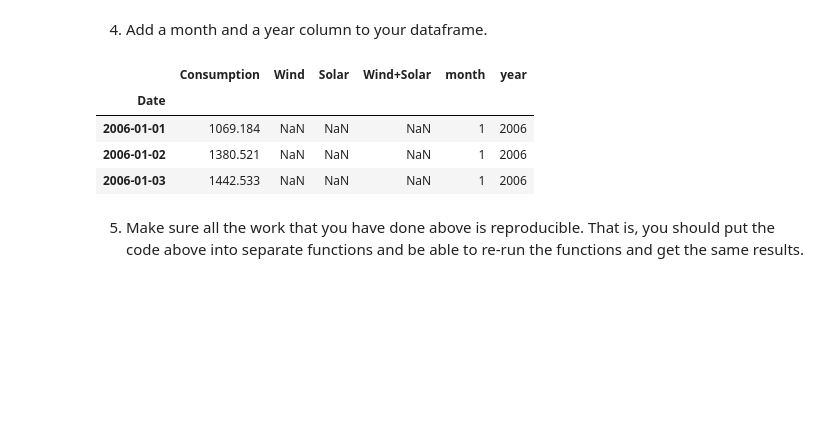
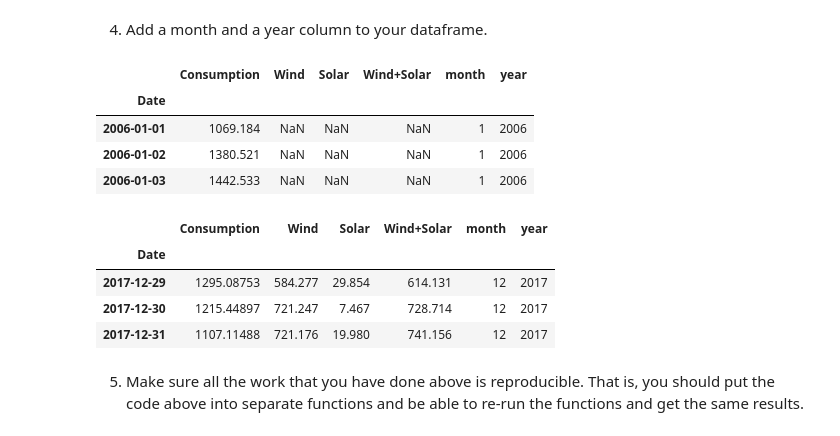
Before and after one commit to cari-holmes/ds-methodologies-exercises, a Jupyter notebook: time_series/prepare.ipynb, the cells around one changed output. Cells and saved outputs as stored; diff of their text form; code cells hidden in the pictures; blank space fills up the shorter version.

```diff
--- a/time_series/prepare.ipynb
+++ b/time_series/prepare.ipynb
@@ -212,5 +226,13 @@ ops.head(3)
 | 2006-01-01 | 1069.184 | NaN | NaN | NaN | 1 | 2006 |
 | 2006-01-02 | 1380.521 | NaN | NaN | NaN | 1 | 2006 |
 | 2006-01-03 | 1442.533 | NaN | NaN | NaN | 1 | 2006 |
+# %%
+ops.tail(3)
+# %% [output]
+|  | Consumption | Wind | Solar | Wind+Solar | month | year |
+| Date |  |  |  |  |  |  |
+| 2017-12-29 | 1295.08753 | 584.277 | 29.854 | 614.131 | 12 | 2017 |
+| 2017-12-30 | 1215.44897 | 721.247 | 7.467 | 728.714 | 12 | 2017 |
+| 2017-12-31 | 1107.11488 | 721.176 | 19.980 | 741.156 | 12 | 2017 |
 # %% [markdown]
 5. Make sure all the work that you have done above is reproducible. That is, you should put the code above into separate functions and be able to re-run the functions and get the same results.
```
Also changed, not shown: parts of 7 cells of this notebook.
━━━━━━━━━━━━━━━━━━━━
--- WHAT TO DO ---
Output the records above unchanged, minus their pictures.

--- RESULT FOR THIS EXERCISE ---
Before and after one commit to cari-holmes/ds-methodologies-exercises, a Jupyter notebook: time_series/prepare.ipynb, the cells around one changed output. Cells and saved outputs as stored; diff of their text form; code cells hidden in the pictures; blank space fills up the shorter version.

```diff
--- a/time_series/prepare.ipynb
+++ b/time_series/prepare.ipynb
@@ -212,5 +226,13 @@ ops.head(3)
 | 2006-01-01 | 1069.184 | NaN | NaN | NaN | 1 | 2006 |
 | 2006-01-02 | 1380.521 | NaN | NaN | NaN | 1 | 2006 |
 | 2006-01-03 | 1442.533 | NaN | NaN | NaN | 1 | 2006 |
+# %%
+ops.tail(3)
+# %% [output]
+|  | Consumption | Wind | Solar | Wind+Solar | month | year |
+| Date |  |  |  |  |  |  |
+| 2017-12-29 | 1295.08753 | 584.277 | 29.854 | 614.131 | 12 | 2017 |
+| 2017-12-30 | 1215.44897 | 721.247 | 7.467 | 728.714 | 12 | 2017 |
+| 2017-12-31 | 1107.11488 | 721.176 | 19.980 | 741.156 | 12 | 2017 |
 # %% [markdown]
 5. Make sure all the work that you have done above is reproducible. That is, you should put the code above into separate functions and be able to re-run the functions and get the same results.
```
Also changed, not shown: parts of 7 cells of this notebook.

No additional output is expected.